The right tire pressure is one of the most important components of a great bike ride. Proper inflation provides optimal comfort and performance during your excursion while reducing the risk for a flat. From beach cruiser bikes to road racers, here’s how to fill your tires correctly before setting off on your bicycle.
Buy the Right Pump
Most bike tires are compatible with either Presta or Schrader valves. The Presta features a locking nut that you have to press to release air, while the wider, flatter Schrader valve lacks this feature. If you use the wrong pump, you won’t be able to inflate your tires. Both types of valves may have either a screw-on mechanism or locking lever to seal the pump to the tire before you begin inflating. If it seems like the air isn’t going into your tire, remove the pump and readjust the seal.
Know Your Numbers
Check your tire pressure before every ride and top off tires with air if necessary. To determine the correct tire pressure for your specific bike, start with these guidelines:
- 25 to 35 PSI for mountain bikes

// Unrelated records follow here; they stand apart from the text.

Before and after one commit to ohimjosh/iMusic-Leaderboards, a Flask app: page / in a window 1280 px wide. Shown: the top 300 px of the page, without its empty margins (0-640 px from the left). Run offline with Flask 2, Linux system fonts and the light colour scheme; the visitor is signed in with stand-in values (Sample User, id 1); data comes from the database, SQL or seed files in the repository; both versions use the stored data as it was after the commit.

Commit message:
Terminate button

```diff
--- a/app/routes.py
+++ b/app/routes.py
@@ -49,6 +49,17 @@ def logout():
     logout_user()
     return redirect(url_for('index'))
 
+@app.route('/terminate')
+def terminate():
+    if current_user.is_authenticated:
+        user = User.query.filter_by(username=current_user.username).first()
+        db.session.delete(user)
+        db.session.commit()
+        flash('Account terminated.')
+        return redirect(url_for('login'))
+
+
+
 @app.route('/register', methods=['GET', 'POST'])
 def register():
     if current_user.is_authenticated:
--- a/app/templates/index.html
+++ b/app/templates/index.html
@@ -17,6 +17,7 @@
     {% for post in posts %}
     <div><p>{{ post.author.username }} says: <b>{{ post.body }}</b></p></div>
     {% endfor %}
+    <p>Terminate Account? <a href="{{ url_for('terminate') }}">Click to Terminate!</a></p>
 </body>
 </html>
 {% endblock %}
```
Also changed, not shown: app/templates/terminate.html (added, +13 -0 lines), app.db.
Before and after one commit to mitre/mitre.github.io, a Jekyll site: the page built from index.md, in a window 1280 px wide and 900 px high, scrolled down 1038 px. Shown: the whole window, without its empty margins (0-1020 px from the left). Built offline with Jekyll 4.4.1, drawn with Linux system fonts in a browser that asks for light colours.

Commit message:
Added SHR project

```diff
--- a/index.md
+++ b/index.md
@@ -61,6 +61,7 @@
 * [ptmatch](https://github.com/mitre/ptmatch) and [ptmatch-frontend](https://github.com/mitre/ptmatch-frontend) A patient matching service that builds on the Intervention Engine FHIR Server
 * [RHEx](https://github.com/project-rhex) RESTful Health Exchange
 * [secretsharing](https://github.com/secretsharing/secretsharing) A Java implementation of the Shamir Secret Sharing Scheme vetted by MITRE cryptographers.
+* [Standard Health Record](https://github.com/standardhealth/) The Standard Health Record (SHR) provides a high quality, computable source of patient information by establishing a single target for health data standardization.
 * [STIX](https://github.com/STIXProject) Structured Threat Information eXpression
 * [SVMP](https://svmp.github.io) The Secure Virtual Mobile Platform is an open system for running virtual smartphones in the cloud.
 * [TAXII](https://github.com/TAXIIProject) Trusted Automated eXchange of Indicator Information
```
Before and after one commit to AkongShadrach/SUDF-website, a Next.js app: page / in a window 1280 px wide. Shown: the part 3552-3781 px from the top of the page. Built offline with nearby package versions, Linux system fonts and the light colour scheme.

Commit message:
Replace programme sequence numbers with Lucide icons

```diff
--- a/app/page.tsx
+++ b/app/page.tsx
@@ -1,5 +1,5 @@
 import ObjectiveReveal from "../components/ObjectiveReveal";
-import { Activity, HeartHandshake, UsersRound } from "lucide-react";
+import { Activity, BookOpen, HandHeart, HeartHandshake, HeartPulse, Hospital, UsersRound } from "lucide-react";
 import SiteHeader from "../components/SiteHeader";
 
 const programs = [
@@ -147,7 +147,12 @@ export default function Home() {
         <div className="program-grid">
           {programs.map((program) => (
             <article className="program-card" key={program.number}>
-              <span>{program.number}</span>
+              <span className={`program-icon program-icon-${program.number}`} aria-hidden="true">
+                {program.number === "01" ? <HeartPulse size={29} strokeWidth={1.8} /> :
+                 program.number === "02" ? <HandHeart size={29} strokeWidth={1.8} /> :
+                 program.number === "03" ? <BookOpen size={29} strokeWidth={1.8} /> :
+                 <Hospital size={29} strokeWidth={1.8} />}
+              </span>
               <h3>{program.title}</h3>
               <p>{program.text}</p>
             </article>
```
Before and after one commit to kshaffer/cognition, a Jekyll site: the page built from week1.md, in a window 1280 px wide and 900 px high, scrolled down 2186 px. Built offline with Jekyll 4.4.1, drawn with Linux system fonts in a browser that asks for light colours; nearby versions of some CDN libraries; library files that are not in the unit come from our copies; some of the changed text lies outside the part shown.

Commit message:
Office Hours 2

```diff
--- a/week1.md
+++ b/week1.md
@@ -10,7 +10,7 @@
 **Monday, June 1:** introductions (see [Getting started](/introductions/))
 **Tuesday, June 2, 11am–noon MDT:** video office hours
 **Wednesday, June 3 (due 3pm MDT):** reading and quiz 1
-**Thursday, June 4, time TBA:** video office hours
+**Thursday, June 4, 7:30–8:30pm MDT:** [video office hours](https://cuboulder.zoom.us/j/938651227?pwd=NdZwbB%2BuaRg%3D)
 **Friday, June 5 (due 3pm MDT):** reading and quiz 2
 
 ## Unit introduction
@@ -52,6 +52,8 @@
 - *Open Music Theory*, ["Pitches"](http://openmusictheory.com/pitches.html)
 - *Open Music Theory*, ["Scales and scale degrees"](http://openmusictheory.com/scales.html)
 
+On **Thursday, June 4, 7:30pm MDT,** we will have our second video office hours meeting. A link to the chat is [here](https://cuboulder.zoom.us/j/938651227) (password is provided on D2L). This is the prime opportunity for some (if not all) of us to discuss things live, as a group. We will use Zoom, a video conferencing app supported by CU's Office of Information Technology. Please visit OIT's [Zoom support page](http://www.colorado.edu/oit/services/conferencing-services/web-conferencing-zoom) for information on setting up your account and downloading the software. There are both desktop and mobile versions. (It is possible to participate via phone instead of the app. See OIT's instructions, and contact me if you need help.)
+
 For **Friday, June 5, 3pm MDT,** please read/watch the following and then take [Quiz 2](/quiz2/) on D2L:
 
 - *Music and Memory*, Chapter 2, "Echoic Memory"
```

- 40 to 70 PSI for hybrid bikes
- 80 to 130 PSI for road bikes
PSI is a measure of tire pressure that stands for pounds per square inch. In general, the wider your tires, the less pressure you need for a smooth, safe ride. Heavier riders will need higher pressure than individuals who weigh less, even on the same bike. When in doubt, check the sidewall of your bike tires to find the recommended PSI for your model. Never exceed the maximum PSI for your tires, as this can lead to a blowout.
Test It Out
Even when you get into a routine of checking and inflating your tires, the same PSI may not be appropriate for every ride. When riding on slick roads after a recent rain, try reducing your PSI a bit to improve traction and prevent skids. When you’re planning a trek on bumpy terrain, lower PSI will result in a smoother, more comfortable ride. Some riders carry a travel pump so they can fill their tires on the fly as needed.
Get It Right
Keep in mind that when you fill your tires with a floor pump, the integrated PSI gauge isn’t the most accurate reading of tire pressure. That’s because it is measuring the PSI inside the pump, not the pressure inside the tire itself. For best results, invest in a separate gauge to get a truly dependable measurement.
As you become more experienced, try experimenting with tire pressure to find out what works best for you. Because of weight distribution, many riders feel more comfortable when the front tire has slightly less pressure than the back tire. Note the pressure for your current ride, then try deflating by 5% on the next ride to see how it feels. When you have the proper tire pressure, you’ll experience a smooth, comfortable ride with firm, confident turning.
Whether you prefer hybrid bicycles or love riding rugged trails on your mountain bike, the right tire pressure will make your experience that much better. With this guide, you’ll be on the road to an incredible ride.